Louisiana Sen. Rick Ward’s congressional redistricting map would give Black voters slight majorities in two of the state’s six U.S. House districts. (Image source: legis.la.gov)
The Louisiana Legislature advanced a single redistricting bill Friday that might comply with a federal court order to add a second majority-Black district to the state’s congressional map. Lawmakers have just three days left to pass a map that complies with the Voting Rights Act.
The Senate redistricting committee moved Senate Bill 3, filed by Sen. Rick Ward, R-Port Allen, to the Senate floor. It would give Black voters slight majorities in two of Louisiana’s six U.S. House districts with Black voting age populations of 50.08% in one and 50.14% in the other.

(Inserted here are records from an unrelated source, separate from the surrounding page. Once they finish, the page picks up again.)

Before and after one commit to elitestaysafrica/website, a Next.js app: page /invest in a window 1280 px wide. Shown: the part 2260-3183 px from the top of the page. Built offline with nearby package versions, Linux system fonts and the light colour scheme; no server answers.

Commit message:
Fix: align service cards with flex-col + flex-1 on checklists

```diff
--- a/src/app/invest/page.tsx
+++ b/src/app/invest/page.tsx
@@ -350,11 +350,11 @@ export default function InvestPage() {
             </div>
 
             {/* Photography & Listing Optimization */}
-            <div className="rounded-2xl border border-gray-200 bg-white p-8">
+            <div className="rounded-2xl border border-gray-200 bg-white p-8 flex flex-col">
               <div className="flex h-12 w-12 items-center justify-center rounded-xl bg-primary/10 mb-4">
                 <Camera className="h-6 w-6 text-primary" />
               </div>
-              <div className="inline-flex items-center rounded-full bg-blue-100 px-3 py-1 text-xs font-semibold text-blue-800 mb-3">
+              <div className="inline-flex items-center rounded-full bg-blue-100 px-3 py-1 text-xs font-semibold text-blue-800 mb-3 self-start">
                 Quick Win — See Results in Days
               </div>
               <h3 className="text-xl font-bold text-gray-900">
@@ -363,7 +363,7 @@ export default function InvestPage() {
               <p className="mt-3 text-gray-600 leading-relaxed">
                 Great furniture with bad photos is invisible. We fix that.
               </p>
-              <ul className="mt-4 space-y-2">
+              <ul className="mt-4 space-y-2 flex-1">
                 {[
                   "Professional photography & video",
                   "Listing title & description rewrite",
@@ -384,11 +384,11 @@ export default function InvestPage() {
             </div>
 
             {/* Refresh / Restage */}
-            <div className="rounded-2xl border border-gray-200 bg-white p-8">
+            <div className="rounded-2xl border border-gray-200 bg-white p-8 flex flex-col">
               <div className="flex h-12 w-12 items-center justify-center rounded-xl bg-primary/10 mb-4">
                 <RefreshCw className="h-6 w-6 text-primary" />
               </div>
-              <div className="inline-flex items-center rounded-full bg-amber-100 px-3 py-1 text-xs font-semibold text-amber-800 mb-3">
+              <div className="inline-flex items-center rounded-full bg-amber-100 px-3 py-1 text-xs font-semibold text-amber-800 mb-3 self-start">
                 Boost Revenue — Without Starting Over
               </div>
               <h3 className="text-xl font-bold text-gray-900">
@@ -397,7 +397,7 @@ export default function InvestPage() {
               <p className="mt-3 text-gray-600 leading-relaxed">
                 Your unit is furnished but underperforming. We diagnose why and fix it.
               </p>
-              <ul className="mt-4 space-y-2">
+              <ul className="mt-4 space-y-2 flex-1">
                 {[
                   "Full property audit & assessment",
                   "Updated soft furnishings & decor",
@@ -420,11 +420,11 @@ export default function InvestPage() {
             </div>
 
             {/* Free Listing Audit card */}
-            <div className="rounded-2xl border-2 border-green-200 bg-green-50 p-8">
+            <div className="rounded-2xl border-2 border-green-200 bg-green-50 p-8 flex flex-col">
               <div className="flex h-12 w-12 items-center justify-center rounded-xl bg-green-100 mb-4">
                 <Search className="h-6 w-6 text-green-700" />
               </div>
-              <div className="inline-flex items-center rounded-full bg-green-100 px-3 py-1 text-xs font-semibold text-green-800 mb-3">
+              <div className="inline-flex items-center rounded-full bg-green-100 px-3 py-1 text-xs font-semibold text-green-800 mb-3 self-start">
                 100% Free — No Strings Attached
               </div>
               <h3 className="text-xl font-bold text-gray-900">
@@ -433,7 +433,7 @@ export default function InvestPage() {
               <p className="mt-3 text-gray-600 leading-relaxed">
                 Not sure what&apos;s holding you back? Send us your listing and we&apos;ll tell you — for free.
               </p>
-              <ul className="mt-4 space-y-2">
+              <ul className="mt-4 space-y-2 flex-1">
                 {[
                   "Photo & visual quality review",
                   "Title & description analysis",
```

The map made it out of committee on a similarly slim margin of 5-4 with Republican Sens. Bret Allain and Franklin Foil joining three Democrats to report the bill “without action.” That motion, which Allain devised, kept the map alive without the GOP senators having to signal approval of its contents.
Allain said he couldn’t support the map but acknowledged the Senate needed to “keep an instrument alive” to send to the chamber floor.
The committee had earlier defeated a map from Sen. Cleo Fields, D-Baton Rouge, that featured two majority-Black districts, voting 6-3 against along racial and party lines.
The Legislature is under a court-ordered deadline to pass a map with two majority-Black districts no later than 6 p.m. Monday or else the court will draw one for them. U.S. District Judge Shelly Dick ruled last week that GOP state lawmakers racially gerrymandered the Louisiana’s congressional map to tilt elections in favor of white conservative candidates, and she specifically ordered lawmakers to add a second Black district.
Although Louisiana’s population is nearly one-third Black, lawmakers kept majority-white strongholds in five of the six districts during a February redistricting session.
NAACP Legal Defense Fund attorney Jared Evans, who filed the lawsuit on behalf of a group of Black voters, said Ward’s map might “barely” comply with Dick’s order.
Although Ward’s map is not the preferred choice of either side, Ward said lawmakers should not remove themselves completely “out of the equation” by relying solely on the judicial system to draw the map.
The House redistricting committee rejected a similar map Friday under House Bill 4 from Rep. Barry Ivey, R-Central. The map gave Black voters slight majorities of just over 50% in two of the districts. Ivey said he offered it as a compromise that would have the least impact on the status quo districts.
The only lawmaker to draw two maps this session, Ivey shelved his second map proposal, HB 3, upon request of the committee chair’s concern with time constraints, he said.
A second option from Rep. Royce Duplessis, D-New Orleans, featured two Black stronghold districts but failed in committee by a single vote.
Repeating an argument that some Black residents made during the committee hearing, Duplessis said every civil right he and other Black people have today came initially from the courts.
GET THE MORNING HEADLINES DELIVERED TO YOUR INBOX
Our stories may be republished online or in print under Creative Commons license CC BY-NC-ND 4.0. We ask that you edit only for style or to shorten, provide proper attribution and link to our web site. Please see our republishing guidelines for use of photos and graphics.